Schiff base; Mononuclear transition metal complexes; ESR; Antimicrobial activity; Antioxidant activity


Schiff bases (RHC=NR) are a class of organic compounds typically formed by condensation of a primary amine and an aldehyde and they are considered as privilege ligand [1,2]. Schiff base ligands with N2O2 donor atoms are well known to coordinate with a variety of metal ions. They have attracted much interest in recent years, due to ease of synthesis, their stability under a variety of oxidative and reductive conditions and their structural versatility associated with various applications. These compounds have various applications in industries as dyes, drug synthesis [3] bioinorganic chemistry [4] electrochemistry [5] dioxygen uptake and catalysis [6-10]. Tetra-dentate N2O2 donors schiff bases derived from o-phenylenediamine and salicyaldehyde have been widely studied in solid state. They have been studied for a variety of applications including biological, clinical and analytical. The previous work has shown that some drugs showed increased activity when administered as metal chelates rather than as organic compounds [11-13]. A search through literature reveals that no work has been done on the transition metal complexes of the symmetrical schiff base derived from o-phenylenediamine and 2-hydroxy-6- isopropyl-3-methyl benzaldehyde.
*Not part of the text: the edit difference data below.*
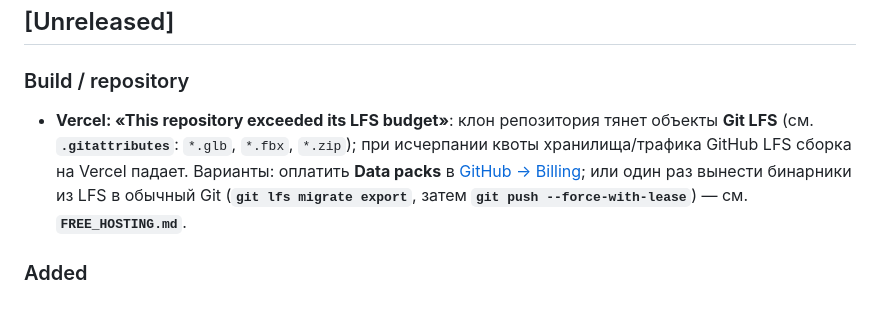
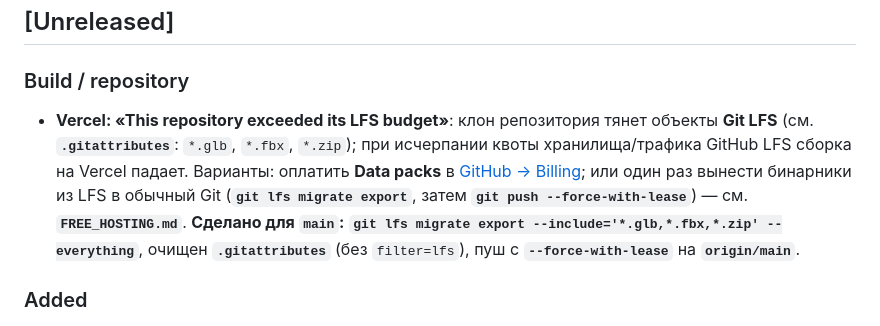
Before and after one commit to IETGLIM/Volodka, a Markdown page: CHANGELOG.md, the part around the change. Drawn GitHub-style.

Commit message:
docs(changelog): note LFS migrate export applied on main
Made-with: Cursor

```diff
--- a/CHANGELOG.md
+++ b/CHANGELOG.md
@@ -4,7 +4,7 @@
 
 ### Build / repository
 
-- **Vercel: «This repository exceeded its LFS budget»**: клон репозитория тянет объекты **Git LFS** (см. **`.gitattributes`**: `*.glb`, `*.fbx`, `*.zip`); при исчерпании квоты хранилища/трафика GitHub LFS сборка на Vercel падает. Варианты: оплатить **Data packs** в [GitHub → Billing](https://github.com/settings/billing); или один раз вынести бинарники из LFS в обычный Git (**`git lfs migrate export`**, затем **`git push --force-with-lease`**) — см. **`FREE_HOSTING.md`**.
+- **Vercel: «This repository exceeded its LFS budget»**: клон репозитория тянет объекты **Git LFS** (см. **`.gitattributes`**: `*.glb`, `*.fbx`, `*.zip`); при исчерпании квоты хранилища/трафика GitHub LFS сборка на Vercel падает. Варианты: оплатить **Data packs** в [GitHub → Billing](https://github.com/settings/billing); или один раз вынести бинарники из LFS в обычный Git (**`git lfs migrate export`**, затем **`git push --force-with-lease`**) — см. **`FREE_HOSTING.md`**. **Сделано для `main`:** **`git lfs migrate export --include='*.glb,*.fbx,*.zip' --everything`**, очищен **`.gitattributes`** (без `filter=lfs`), пуш с **`--force-with-lease`** на **`origin/main`**.
 
 ### Added
 
```
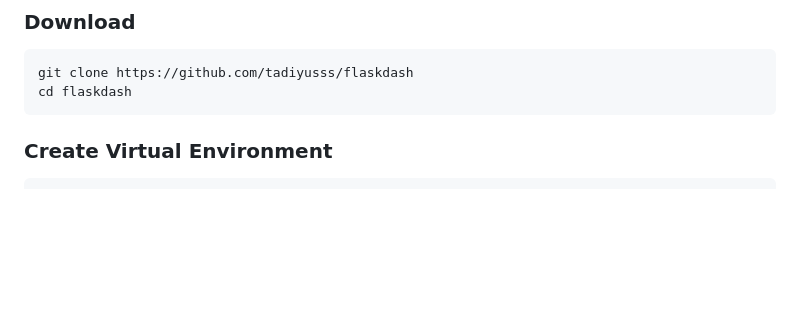
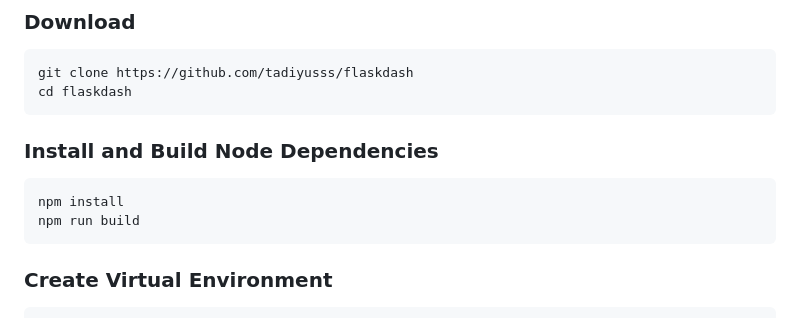
Before and after one commit to tadiyusss/flaskdash, a Markdown page: README.md, the part around the change. Rendered like a GitHub page; blank space fills up the shorter version.

Commit message:
added the node dependencies setup

````diff
--- a/README.md
+++ b/README.md
@@ -67,6 +67,13 @@ Whether you're building a **SaaS**, an **internal management tool**, or a **cust
 ```bash
 git clone https://github.com/tadiyusss/flaskdash
 cd flaskdash
+```
+
+### Install and Build Node Dependencies
+
+```
+npm install
+npm run build
 ```
 
 ### Create Virtual Environment
````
In this paper, we report synthesis of a new type of tetradentate Schiff base ligand formed by the simple condensation of o-phenylenediamine with 2-hydroxy-6-isopropyl- 3-methyl benzaldehyde and its Mn(III), Co(II), Ni(II) and Cu(II) mononuclear complexes. The prepared ligand and complexes were characterized using Elemental analysis, FT-IR, UV-visible, NMR, LC LCMS, ESR and crystal structure and further screened for antimicrobial and antioxidant activity.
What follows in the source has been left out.